About half of physicians report at least one symptom of burnout, which is nearly twice the rate of other American workers. As burnout continues to receive growing attention, more health care organizations and institutions are searching for solutions to improve physician well-being. This year, nine institutions stood out for their commitment to preventing and alleviating physician burnout.
Committed to making physician burnout a thing of the past, the AMA has studied, and is currently addressing, issues causing and fueling physician burnout—including time constraints, technology and regulations—to better understand the challenges physicians face.
The AMA offers CME on physician burnout that can help you prevent physician burnout, create the organizational foundation for joy in medicine, create a strong team culture and improve physician resiliency. Meanwhile, the AMA’s STEPS Forward™ open-access platform offers innovative strategies that allow physicians and their staff to thrive in the new health care environment.
Here are nine major institutions that worked to create a healthier environment for physicians in 2018.
Mayo Clinic used group meetings improve well-being. With research linking professional burnout to higher rates of physician turnover, this preeminent name in American medicine has discovered that part of the solution lies in a little coffee talk. Mayo Clinic found that giving physicians a way to gather in small groups for semistructured, private discussions in restaurants, coffee shops or reserved rooms results in measurably lower burnout and social isolation, and higher well-being and job satisfaction.
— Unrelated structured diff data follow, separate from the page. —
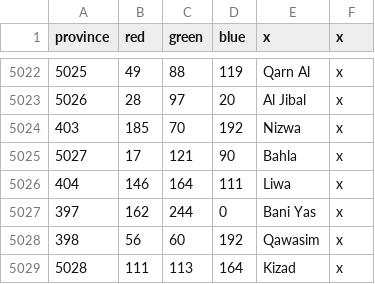
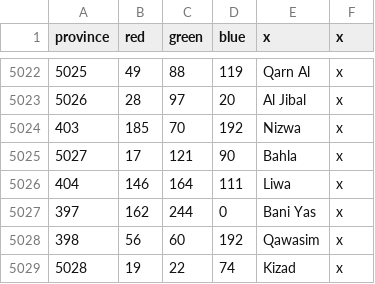
Before and after one commit to AlexTitan747/1.32-new-patch, a CSV file: map/definition.csv, drawn as a sheet; only a part is shown, gaps mark what is left out.

```diff
--- a/map/definition.csv
+++ b/map/definition.csv
@@ -5028,2 +5028,2 @@ province;red;green;blue;x;x
 398;56;60;192;Qawasim;x
-5028;111;113;164;Kizad;x
+5028;19;22;74;Kizad;x
```
Also changed, not shown: 4 other files.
Stanford Medicine physicians bank overtime for later. Inspired by the idea of faculty trading favors with colleagues to meet the time demands of work and home, time banking for doctors began as a two-year study at Stanford University School of Medicine to help improve physicians’ lives to minimize burnout-induced departures. The idea has since been successfully implemented within the emergency department, changing the culture by increasing physician recognition and improving morale.
Bellin Health’s team-based care model created 92 percent job satisfaction. This Green Bay, Wisconsin, system’s remarkably high level professional satisfaction can be attributed to the team-based care model. Since implementation in 2014, Bellin Health has seen a significant reduction in burnout across all staff, as well as improvement in patient satisfaction and quality of care. There are now 95 primary care teams using this model in the health system.
Carilion Clinic: Survey results led to seven system changes. Leaders at this Roanoke, Virginia-based system—after finding that nearly three in five physicians reported burnout—have pursued seven innovative ideas and initiatives to address burnout. These range from a central well-being committee to put the issue at the top of the agenda to support for interdepartmental exchange of effective ideas to improve well-being.
Yale: Simpler logins, voice recognition eased click fatigue. To improve physician well-being and prevent burnout, Yale School of Medicine searched for ways to reduce clicks and increase time spent with patients. After looking at the issues and determining the need for a systemwide approach, Yale found ways to reduce clicks and increase time spent with patients.
Henry Ford Hospital created a culture of caring and meaning in work. Through a series of surveys, physicians reported slightly lower rates of burnout compared with the national average. However, levels of distress were still too high, especially for new physicians. So the Detroit hospital implemented several burnout prevention strategies focused on establishing a culture of caring and creating meaning in work. These include “monthly wellness rounds” educational sessions on topics related to physician well-being.
University of Utah Health: Bigger C-suite role put physician well-being atop the agenda. Leaders at University of Utah Health (UUH) initiated a multifaceted assessment to help guide their efforts in addressing burnout. Part of the response came in the form of a chief wellness officer and a faculty co-director of the UUH Resiliency Center meeting individually with leadership from each department within the medical school to identify opportunities for improvement.
Cleveland Clinic addressed barriers to team-based care. This care model can drive increases in physician well-being, but obstacles to team-based care had to first be overcome at Cleveland Clinic. These include patient reluctance, physician apprehension and financial concerns. Learn more about how this famous name in health care has worked to overcome these barriers.
Johns Hopkins: Monthly events eased the stresses of residency. According to a systemwide safety culture survey, about half of the trainees at Johns Hopkins School of Medicine were experiencing symptoms of burnout. Through monthly wellness events and weekly emails, residents and clinical fellows participate in a variety of activities aimed at improving well-being across the campus.